State high school football playoffs will follow the footsteps of state basketball playoffs with a Football Seeding Process (FSP) starting this fall.
Members of the Football Seeding Committee are meeting at the Washington Interscholastic Activities Association (WIAA) office in Renton at 9 a.m. today, Sunday, to figure out who shall be seeded where in state brackets.
This will be done for all levels of the state from 2B through 4A with 16-team brackets.
A committee will meet Nov. 11 to determine the 1B eight-team bracket.
WIAA said committee members have been evaluating teams throughout the season, collecting data and input on how to seed teams.
The football committees, one for each of school size classification, will seed the qualified teams, taking into consideration regular season performance, the state said.
The committees will attempt to avoid league opponents in the first round when possible, and travel implications.
Each football bracket committee member will provide comments on each of the qualified teams in his/her assigned classification before that committee reaches consensus on the finalized bracket, WIAA said.
The state plans to post the bracket later Sunday.
“Since this is the first time for this process, it is difficult to determine the amount of time it will take,” said the WIAA email “The brackets will be posted on the Tournament Central page on the WIAA website and announced via WIAA social media channels as early as possible on Sunday.”
School athletic directors and head football coaches of qualified teams will be notified Sunday, too.
From there the home WIAA district of each team on the bottom of each game in a bracket will be the host in the first round.
Once the brackets are posted, WIAA district directors will work with the participating schools to determine the site, day and time for each game.
WIAA anticipates all details will be finalized by noon on Monday.
Game times, dates and sites will be updated on the WIAA website as provided to the WIAA staff for posting.
The seeding committees recommended, and the WIAA Executive Board approved, that a mandatory video exchange program would be implemented.
You may have noticed those tall booms with a video camera on top at games this season.
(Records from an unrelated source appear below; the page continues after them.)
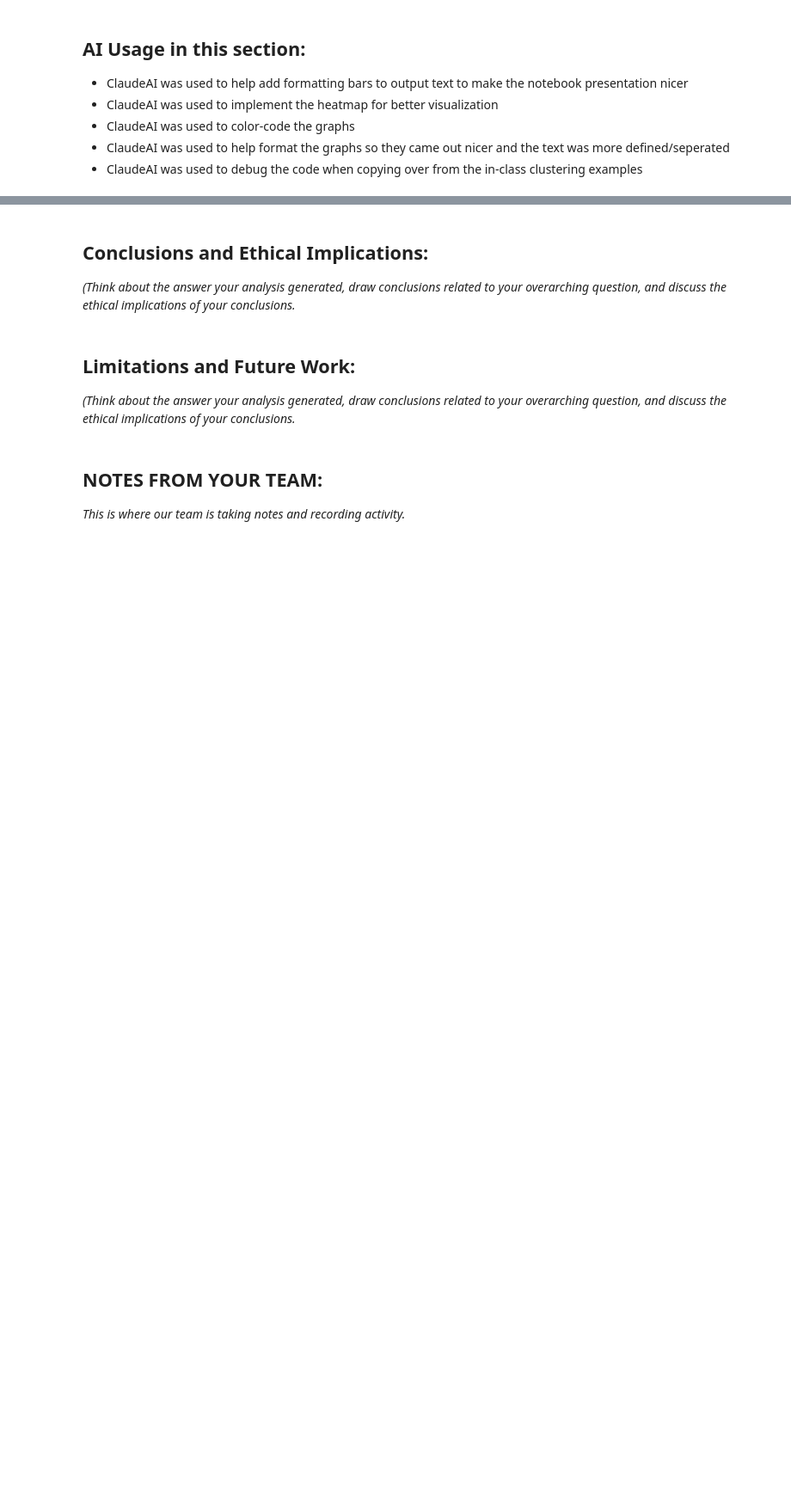
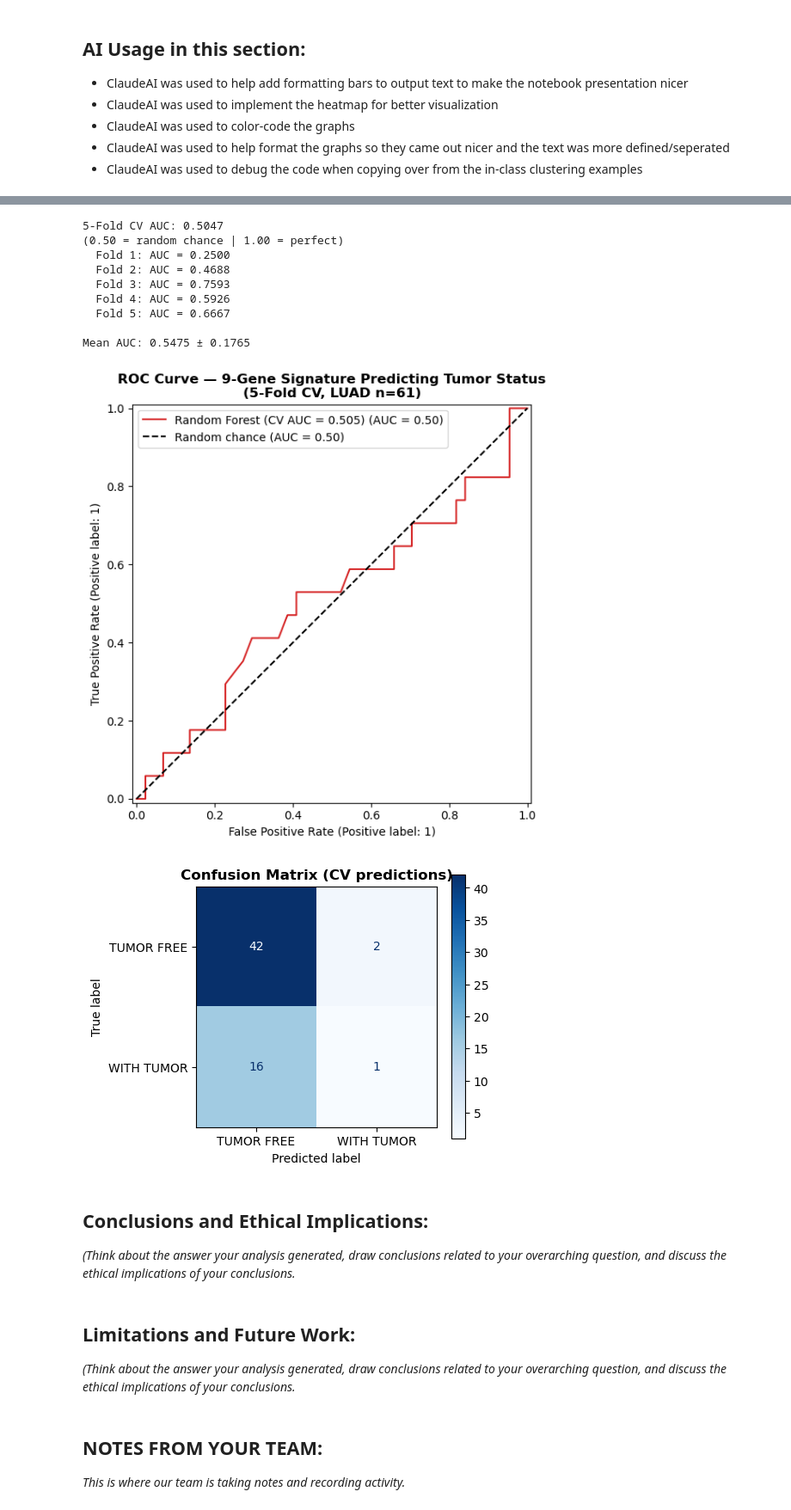
Before and after one commit to isabelvikesland/Module-4-Cancer, a Jupyter notebook: code/Module 4 Notebook.ipynb, the cells around one changed output, grey strips where cells are left out. Shown at 86% size. Drawn from its saved outputs; the diff is of its cells as text; code cells hidden in the pictures; blank space fills up the shorter version.

```diff
--- a/code/Module 4 Notebook.ipynb
+++ b/code/Module 4 Notebook.ipynb
@@ -723,3 +695,59 @@ ZeroDivisionError: division by zero
+# %%
+# ── Cross-validated AUC ───────────────────────────────────────────────────
+skf = StratifiedKFold(n_splits=5, shuffle=True, random_state=42)
+
+# Get out-of-fold predicted probabilities
+y_prob_cv = cross_val_predict(rf, X_clf, y_clf, cv=skf, method='predict_proba')[:, 1]
+auc_cv = roc_auc_score(y_clf, y_prob_cv)
+print(f'5-Fold CV AUC: {auc_cv:.4f}')
+print('(0.50 = random chance | 1.00 = perfect)')
+
+# Per-fold breakdown
+fold_aucs = []
+for fold, (tr, te) in enumerate(skf.split(X_clf, y_clf)):
+    rf_fold = RandomForestClassifier(n_estimators=500, class_weight='balanced',
+                                      random_state=42, max_features='sqrt')
+    rf_fold.fit(X_clf[tr], y_clf[tr])
+    prob = rf_fold.predict_proba(X_clf[te])[:, 1]
+    auc = roc_auc_score(y_clf[te], prob)
+    fold_aucs.append(auc)
+    print(f'  Fold {fold+1}: AUC = {auc:.4f}')
+
+print(f'\nMean AUC: {np.mean(fold_aucs):.4f} ± {np.std(fold_aucs):.4f}')
+
+# ── ROC curve ─────────────────────────────────────────────────────────────
+fig, ax = plt.subplots(figsize=(7, 6))
+RocCurveDisplay.from_predictions(y_clf, y_prob_cv, ax=ax,
+                                  name=f'Random Forest (CV AUC = {auc_cv:.3f})',
+                                  color='#d62728')
+ax.plot([0,1],[0,1], 'k--', label='Random chance (AUC = 0.50)')
+ax.set_title('ROC Curve — 9-Gene Signature Predicting Tumor Status\n(5-Fold CV, LUAD n={})'.format(len(clf_df)),
+             fontweight='bold')
+ax.legend(fontsize=10)
+plt.tight_layout()
+plt.show()
+
+# ── Confusion matrix ──────────────────────────────────────────────────────
+y_pred_cv = (y_prob_cv >= 0.5).astype(int)
+fig, ax = plt.subplots(figsize=(5, 4))
+ConfusionMatrixDisplay.from_predictions(y_clf, y_pred_cv,
+                                         display_labels=['TUMOR FREE', 'WITH TUMOR'],
+                                         cmap='Blues', ax=ax)
+ax.set_title('Confusion Matrix (CV predictions)', fontweight='bold')
+plt.tight_layout()
+plt.show()
+# %% [output]
+5-Fold CV AUC: 0.5047
+(0.50 = random chance | 1.00 = perfect)
+  Fold 1: AUC = 0.2500
+  Fold 2: AUC = 0.4688
+  Fold 3: AUC = 0.7593
+  Fold 4: AUC = 0.5926
+  Fold 5: AUC = 0.6667
+
+Mean AUC: 0.5475 ± 0.1765
+[figure, added]
+[figure, added]
 # %% [markdown]
 ## Conclusions and Ethical Implications:
 *(Think about the answer your analysis generated, draw conclusions related to your overarching question, and discuss the ethical implications of your conclusions.*
```
Also changed, not shown: parts of 4 cells of this notebook.
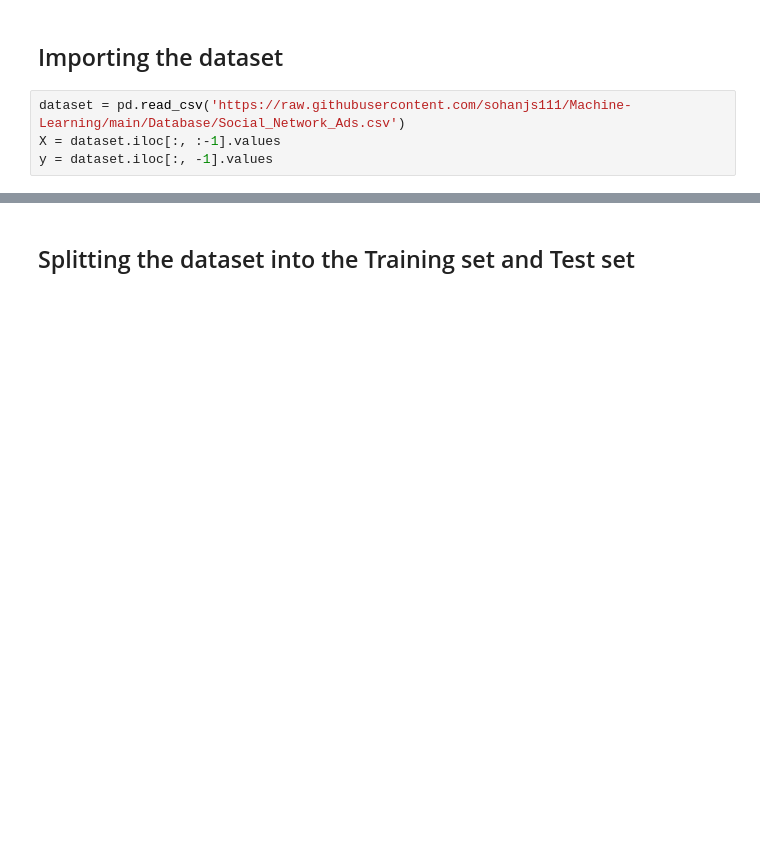
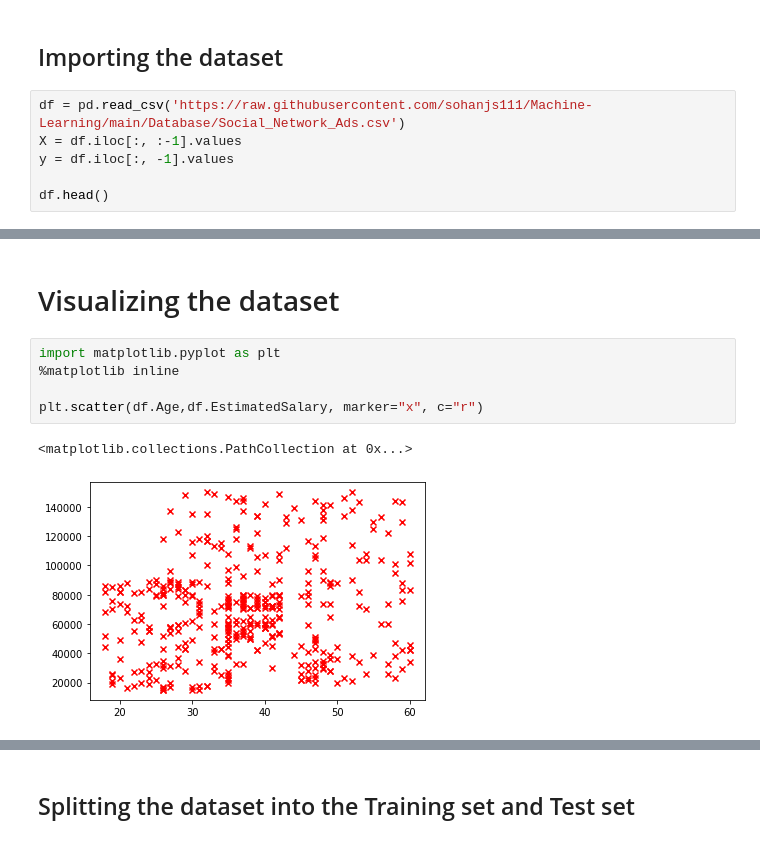
Before and after one commit to sohanjs111/Machine-Learning, a Jupyter notebook: Classification/Logistic Regression/logistic_regression.ipynb, the cells around one changed output, grey strips where cells are left out. Cells and saved outputs as stored; diff of their text form; blank space fills up the shorter version.

```diff
--- a/Classification/Logistic Regression/logistic_regression.ipynb
+++ b/Classification/Logistic Regression/logistic_regression.ipynb
@@ -9,6 +8,8 @@ import pandas as pd
 # %% [markdown]
 ## Importing the dataset
 # %%
-dataset = pd.read_csv('https://raw.githubusercontent.com/sohanjs111/Machine-Learning/main/Database/Social_Network_Ads.csv')
-X = dataset.iloc[:, :-1].values
-y = dataset.iloc[:, -1].values
+df = pd.read_csv('https://raw.githubusercontent.com/sohanjs111/Machine-Learning/main/Database/Social_Network_Ads.csv')
+X = df.iloc[:, :-1].values
+y = df.iloc[:, -1].values
+
+df.head()
@@ -14,0 +39,10 @@ y = dataset.iloc[:, -1].values
+# %% [markdown]
+# Visualizing the dataset
+# %%
+import matplotlib.pyplot as plt
+%matplotlib inline
+
+plt.scatter(df.Age,df.EstimatedSalary, marker="x", c="r")
+# %% [output]
+<matplotlib.collections.PathCollection at 0x...>
+[figure, added]
```
Also changed, not shown: parts of 20 cells of this notebook, 1 other file.
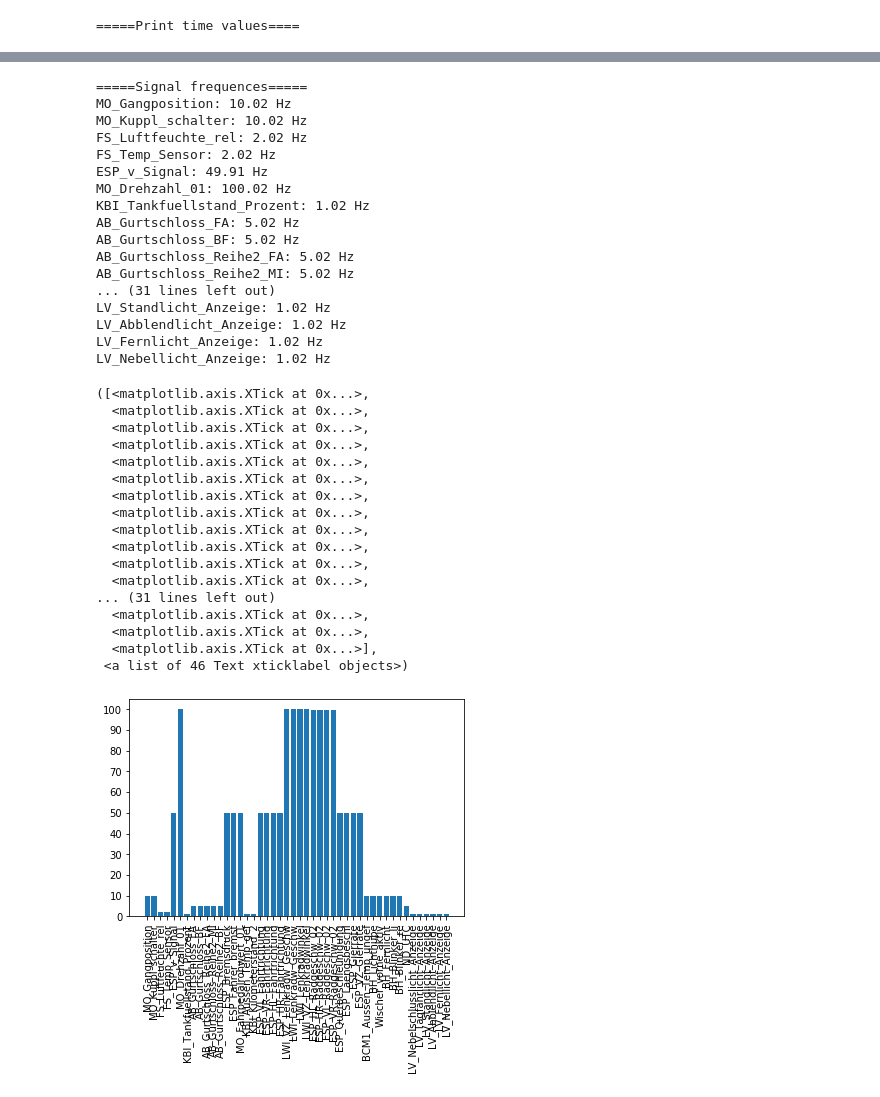
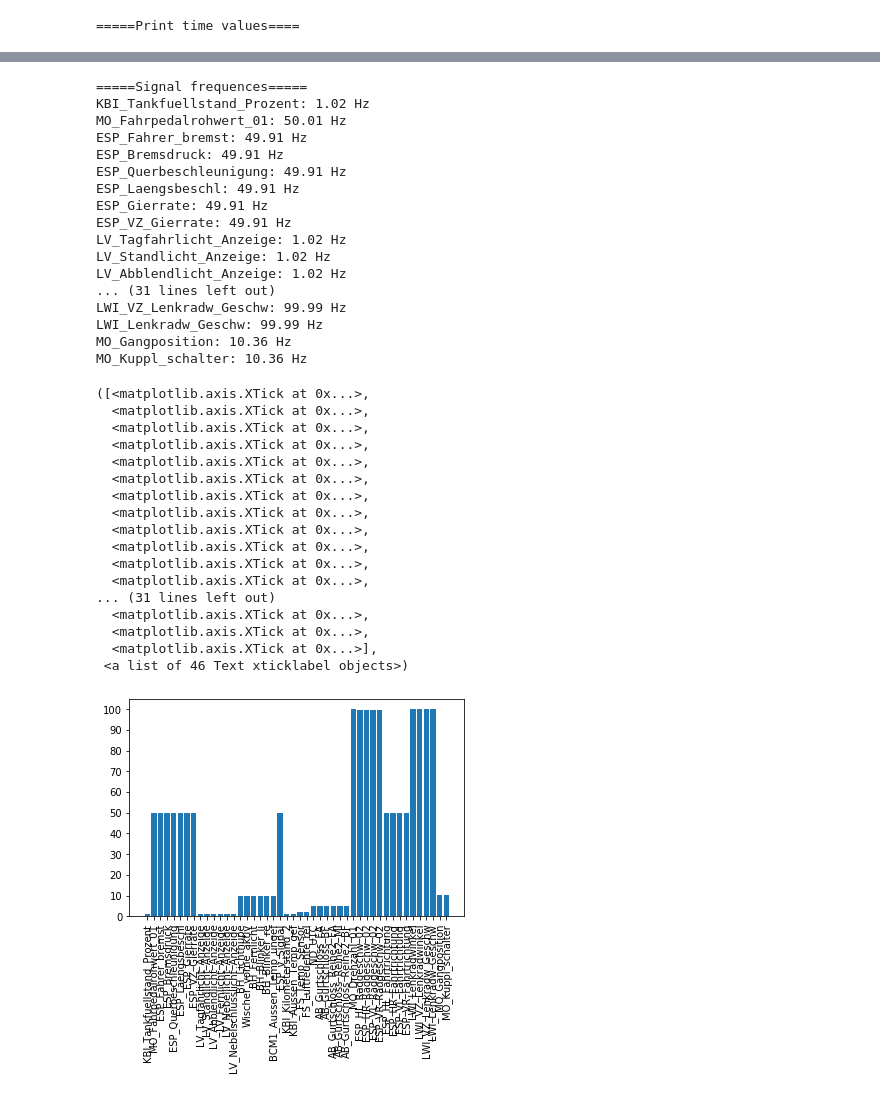
Before and after one commit to lecndav/MasterThesis, a Jupyter notebook: jupyter/InfosNCharts.ipynb, the cells around one changed output, grey strips where cells are left out. Saved outputs shown, nothing was run; the diff lists cells and outputs as text; code cells hidden in the pictures.

```diff
--- a/jupyter/InfosNCharts.ipynb
+++ b/jupyter/InfosNCharts.ipynb
@@ -192,51 +202,53 @@ for d in trips:
 # %%
 print('=====Signal frequences=====')
-file = os.listdir(mf4_input_path)[0]
+file = os.listdir(mf4_input_path)[1]
 mdf_file = MDF(os.path.join(mf4_input_path, file))
 signals = mdf_file.iter_channels(skip_master=True)
 sf = dict()
 for signal in signals:
+    if len(signal.timestamps) == 0:
+        continue
     f = len(signal.timestamps) / (signal.timestamps[-1] - signal.timestamps[0])
     sf[signal.name[5:]] = f
     print('%s: %.2f Hz' % (signal.name[5:], f))
 
 plt.figure(4)
 plt.bar(range(len(sf)), list(sf.values()), align='center')
 plt.yticks(np.arange(0, max(sf.values()), 10))
 plt.xticks(range(len(sf)), list(sf.keys()), rotation='vertical')
 # %% [output]
 =====Signal frequences=====
-MO_Gangposition: 10.02 Hz
-MO_Kuppl_schalter: 10.02 Hz
-FS_Luftfeuchte_rel: 2.02 Hz
-FS_Temp_Sensor: 2.02 Hz
-ESP_v_Signal: 49.91 Hz
-MO_Drehzahl_01: 100.02 Hz
 KBI_Tankfuellstand_Prozent: 1.02 Hz
-AB_Gurtschloss_FA: 5.02 Hz
-AB_Gurtschloss_BF: 5.02 Hz
-AB_Gurtschloss_Reihe2_FA: 5.02 Hz
-AB_Gurtschloss_Reihe2_MI: 5.02 Hz
-... (31 lines left out)
+MO_Fahrpedalrohwert_01: 50.01 Hz
+ESP_Fahrer_bremst: 49.91 Hz
+ESP_Bremsdruck: 49.91 Hz
+ESP_Querbeschleunigung: 49.91 Hz
+ESP_Laengsbeschl: 49.91 Hz
+ESP_Gierrate: 49.91 Hz
+ESP_VZ_Gierrate: 49.91 Hz
+LV_Tagfahrlicht_Anzeige: 1.02 Hz
 LV_Standlicht_Anzeige: 1.02 Hz
 LV_Abblendlicht_Anzeige: 1.02 Hz
-LV_Fernlicht_Anzeige: 1.02 Hz
-LV_Nebellicht_Anzeige: 1.02 Hz
+... (31 lines left out)
+LWI_VZ_Lenkradw_Geschw: 99.99 Hz
+LWI_Lenkradw_Geschw: 99.99 Hz
+MO_Gangposition: 10.36 Hz
+MO_Kuppl_schalter: 10.36 Hz
 ([<matplotlib.axis.XTick at 0x...>,
   <matplotlib.axis.XTick at 0x...>,
   <matplotlib.axis.XTick at 0x...>,
   <matplotlib.axis.XTick at 0x...>,
   <matplotlib.axis.XTick at 0x...>,
   <matplotlib.axis.XTick at 0x...>,
   <matplotlib.axis.XTick at 0x...>,
   <matplotlib.axis.XTick at 0x...>,
   <matplotlib.axis.XTick at 0x...>,
   <matplotlib.axis.XTick at 0x...>,
   <matplotlib.axis.XTick at 0x...>,
   <matplotlib.axis.XTick at 0x...>,
 ... (31 lines left out)
   <matplotlib.axis.XTick at 0x...>,
   <matplotlib.axis.XTick at 0x...>,
   <matplotlib.axis.XTick at 0x...>],
  <a list of 46 Text xticklabel objects>)
-[figure, old version]
+[figure, new version]
```
Also changed, not shown: parts of 5 cells of this notebook, 19 other files.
Those are the game films that are considered for exchanges.
The most popular exchange is HUDL. The state was going to find a way for non-HUDL users to get access to video.
“Knowing that some member schools use different game film platforms than others, the association is working to compile a list of resources for sharing cross-platform for the most commonly used softwares,” WIAA said.
Finally, WIAA decided a Spalding brand of football will be used during all postseason games.
Al Camp is the sports editor at The Chronicle. Email him at firstname.lastname@example.org.